What is expected: Report each line of the data that has "empty" somewhere in it.

Data records:

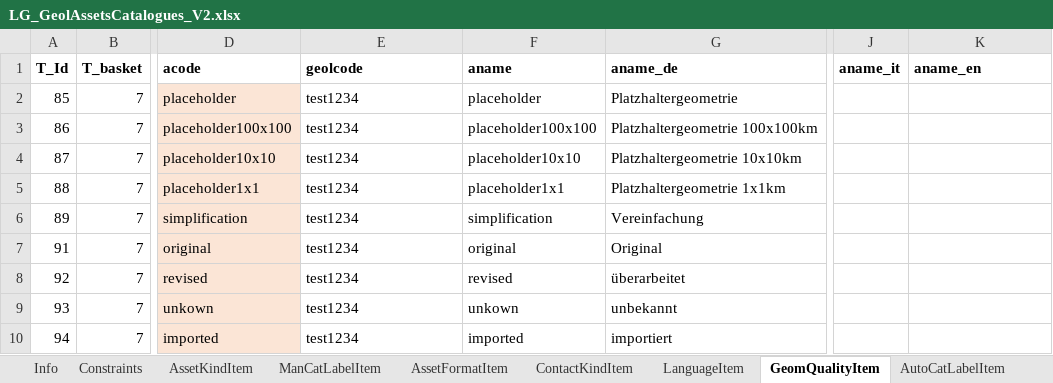
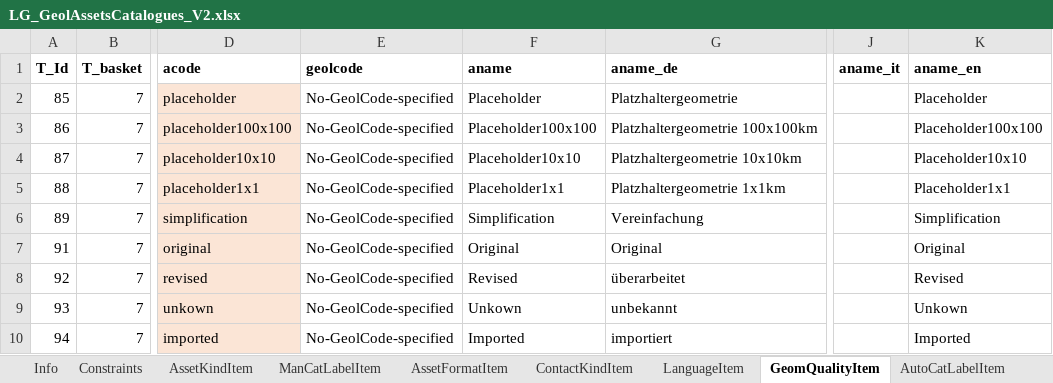
Before and after one commit to swissgeol/dmAssets, an Excel workbook: doc/LG_GeolAssetsCatalogues_V2.xlsx, sheet GeomQualityItem, drawn as a sheet; only a part is shown, gaps mark what is left out; values as stored, in another font and other column widths than the file's, no borders; the diff names each change by its address in the sheet, - before the commit and + after, or states it on an @@ line.

Commit message:
Kantologwerte mit aname_en ergänzt GeolCode dummy-Werten ergänzt

```diff
--- a/doc/LG_GeolAssetsCatalogues_V2.xlsx (sheet GeomQualityItem)
+++ b/doc/LG_GeolAssetsCatalogues_V2.xlsx (sheet GeomQualityItem)
-E2:E10 (geolcode): test1234
+E2:E10 (geolcode): No-GeolCode-specified
-F2 (aname): placeholder
+F2 (aname): Placeholder
-K2 (aname_en): (empty)
+K2 (aname_en): Placeholder
-F3 (aname): placeholder100x100
+F3 (aname): Placeholder100x100
-K3 (aname_en): (empty)
+K3 (aname_en): Placeholder100x100
-F4 (aname): placeholder10x10
+F4 (aname): Placeholder10x10
-K4 (aname_en): (empty)
+K4 (aname_en): Placeholder10x10
-F5 (aname): placeholder1x1
+F5 (aname): Placeholder1x1
-K5 (aname_en): (empty)
+K5 (aname_en): Placeholder1x1
-F6 (aname): simplification
+F6 (aname): Simplification
-K6 (aname_en): (empty)
+K6 (aname_en): Simplification
-F7 (aname): original
+F7 (aname): Original
-K7 (aname_en): (empty)
+K7 (aname_en): Original
-F8 (aname): revised
+F8 (aname): Revised
-K8 (aname_en): (empty)
+K8 (aname_en): Revised
-F9 (aname): unkown
+F9 (aname): Unkown
-K9 (aname_en): (empty)
+K9 (aname_en): Unkown
-F10 (aname): imported
+F10 (aname): Imported
-K10 (aname_en): (empty)
+K10 (aname_en): Imported
```
Also changed, not shown: sheet AssetKindItem, sheet AutoCatLabelItem, sheet AutoObjectCatItem, sheet AssetFormatItem, sheet ManCatLabelItem, sheet NatRelItem, 6 more sheets.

Solution to this exercise:
-K2 (aname_en): (empty)
-K3 (aname_en): (empty)
-K4 (aname_en): (empty)
-K5 (aname_en): (empty)
-K6 (aname_en): (empty)
-K7 (aname_en): (empty)
-K8 (aname_en): (empty)
-K9 (aname_en): (empty)
-K10 (aname_en): (empty)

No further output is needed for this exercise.